It’s only when you listen to waste and recycling specialists working in the sector that you begin to really appreciate the sheer scale of the job ahead and just how far we need to progress if we are to get anywhere near this target.


Making an impact in public affairs campaigning

It can be extremely difficult to get your messages heard by policymakers and the powers that be with all of the noise and demands swirling around Westminster. 


Bold, brave and brilliant – A campaign that speaks our language

Very occasionally we see an advert or campaign that stops us in our tracks: something that resonates, speaks our language, and makes us sit up and listen.

Surprisingly, it doesn’t happen as often as it should – especially when the aim is behaviour change.

Maybe that’s because there’s so much noise out there: we have become partially deaf and blind to the millions of messages we see every day.

Perhaps, many are bland, exactly the same as what’s gone before. Or, perhaps, they are not actually speaking our language at all.

Hats off then to City of York Council, which has knocked the ball out of the park with its anti-litter campaign.

Bold, brave and brilliant, it talks directly to the litter louts, uses a language they recognise, and ultimately shames them into changing their behaviour.

Hitting the right buttons

This campaign does everything a good campaign should. It:

  • Identifies its audience ✅
  • Understands how they think ✅
  • Speaks their language ✅
  • Uses clear messaging ✅
  • Tells people what to do ✅
  • Results in a change of behaviour ✅

Most people want to do the right thing and want to be seen as a good person. We want to fit in.

Nobody wants to be classed as the village idiot, or a ‘tosser’, as in this case. It’s just not cool.

And nobody wants to be the butt of the joke. And with this campaign, litter louts are certainly that.

It will have a far greater impact than simply asking people to put their litter in the bin. 

Dare to be different

Direct, head-turning campaigns, such as this, are more common in Australia and New Zealand, especially around road safety and public health. But in the UK, we have been too risk averse to adopt them, perhaps fearing a public outcry from a minority.
Driving campaign billboard

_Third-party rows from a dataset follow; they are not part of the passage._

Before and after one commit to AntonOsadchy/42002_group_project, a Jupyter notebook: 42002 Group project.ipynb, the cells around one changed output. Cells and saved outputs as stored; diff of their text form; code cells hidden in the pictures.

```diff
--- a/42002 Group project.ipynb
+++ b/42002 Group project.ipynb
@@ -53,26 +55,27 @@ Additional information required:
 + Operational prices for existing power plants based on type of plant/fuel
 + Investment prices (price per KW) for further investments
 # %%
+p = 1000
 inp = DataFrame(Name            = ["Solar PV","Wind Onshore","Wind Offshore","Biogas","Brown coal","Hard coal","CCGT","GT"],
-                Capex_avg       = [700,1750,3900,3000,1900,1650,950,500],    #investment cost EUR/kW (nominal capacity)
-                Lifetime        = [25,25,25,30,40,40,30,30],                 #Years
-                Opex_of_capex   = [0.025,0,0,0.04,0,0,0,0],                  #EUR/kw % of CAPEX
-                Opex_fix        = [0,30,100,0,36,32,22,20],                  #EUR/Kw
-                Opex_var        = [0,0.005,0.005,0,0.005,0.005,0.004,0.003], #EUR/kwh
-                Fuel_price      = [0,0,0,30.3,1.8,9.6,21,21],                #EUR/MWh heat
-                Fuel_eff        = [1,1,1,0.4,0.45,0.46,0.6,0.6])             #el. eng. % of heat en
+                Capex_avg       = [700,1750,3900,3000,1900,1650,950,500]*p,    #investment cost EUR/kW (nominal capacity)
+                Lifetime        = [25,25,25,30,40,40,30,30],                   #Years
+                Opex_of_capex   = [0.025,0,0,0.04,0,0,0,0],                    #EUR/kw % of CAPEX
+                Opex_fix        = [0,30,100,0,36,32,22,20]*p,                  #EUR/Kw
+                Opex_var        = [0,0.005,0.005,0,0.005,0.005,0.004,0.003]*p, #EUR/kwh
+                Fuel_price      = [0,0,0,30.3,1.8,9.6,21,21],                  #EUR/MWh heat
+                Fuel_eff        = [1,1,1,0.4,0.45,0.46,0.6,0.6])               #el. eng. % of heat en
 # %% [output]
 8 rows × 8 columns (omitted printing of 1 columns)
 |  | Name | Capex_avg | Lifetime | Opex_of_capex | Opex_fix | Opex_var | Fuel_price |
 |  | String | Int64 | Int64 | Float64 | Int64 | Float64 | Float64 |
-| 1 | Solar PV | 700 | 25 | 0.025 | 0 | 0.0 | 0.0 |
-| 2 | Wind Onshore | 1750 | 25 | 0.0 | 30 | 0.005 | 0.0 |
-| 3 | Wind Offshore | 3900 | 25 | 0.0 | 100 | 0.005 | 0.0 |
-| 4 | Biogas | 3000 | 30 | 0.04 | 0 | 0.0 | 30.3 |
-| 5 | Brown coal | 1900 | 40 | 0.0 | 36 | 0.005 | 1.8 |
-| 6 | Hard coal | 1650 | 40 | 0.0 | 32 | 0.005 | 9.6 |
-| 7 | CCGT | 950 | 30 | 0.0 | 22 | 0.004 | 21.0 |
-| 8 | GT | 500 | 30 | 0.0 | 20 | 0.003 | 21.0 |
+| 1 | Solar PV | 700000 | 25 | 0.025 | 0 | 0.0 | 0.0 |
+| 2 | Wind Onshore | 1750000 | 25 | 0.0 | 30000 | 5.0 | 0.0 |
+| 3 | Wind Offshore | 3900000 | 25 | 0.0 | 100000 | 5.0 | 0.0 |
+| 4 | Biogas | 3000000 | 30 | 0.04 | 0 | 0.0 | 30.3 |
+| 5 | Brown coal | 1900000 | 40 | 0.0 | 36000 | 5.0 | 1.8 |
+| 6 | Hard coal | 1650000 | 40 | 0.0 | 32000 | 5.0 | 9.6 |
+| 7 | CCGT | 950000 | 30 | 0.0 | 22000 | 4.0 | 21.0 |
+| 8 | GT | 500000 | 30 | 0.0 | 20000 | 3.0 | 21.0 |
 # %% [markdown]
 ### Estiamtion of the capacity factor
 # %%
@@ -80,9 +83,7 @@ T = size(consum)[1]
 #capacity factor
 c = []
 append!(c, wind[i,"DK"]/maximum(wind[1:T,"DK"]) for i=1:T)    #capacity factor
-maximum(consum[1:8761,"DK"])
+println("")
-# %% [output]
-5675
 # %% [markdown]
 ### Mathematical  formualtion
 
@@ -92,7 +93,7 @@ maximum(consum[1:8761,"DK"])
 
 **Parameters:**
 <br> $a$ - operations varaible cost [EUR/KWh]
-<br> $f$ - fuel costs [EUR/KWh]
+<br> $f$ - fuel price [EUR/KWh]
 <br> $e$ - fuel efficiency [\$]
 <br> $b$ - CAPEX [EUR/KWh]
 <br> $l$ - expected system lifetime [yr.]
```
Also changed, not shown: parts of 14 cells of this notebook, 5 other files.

It’s refreshing to see a local authority – normally the epitome of straight and proper – talk in our language, confront the offenders, and use humour to get their message across.

Big round of applause to the City of York Council teams that created this campaign, and then gave it the go ahead. 👏🏼

We hope to see more of it!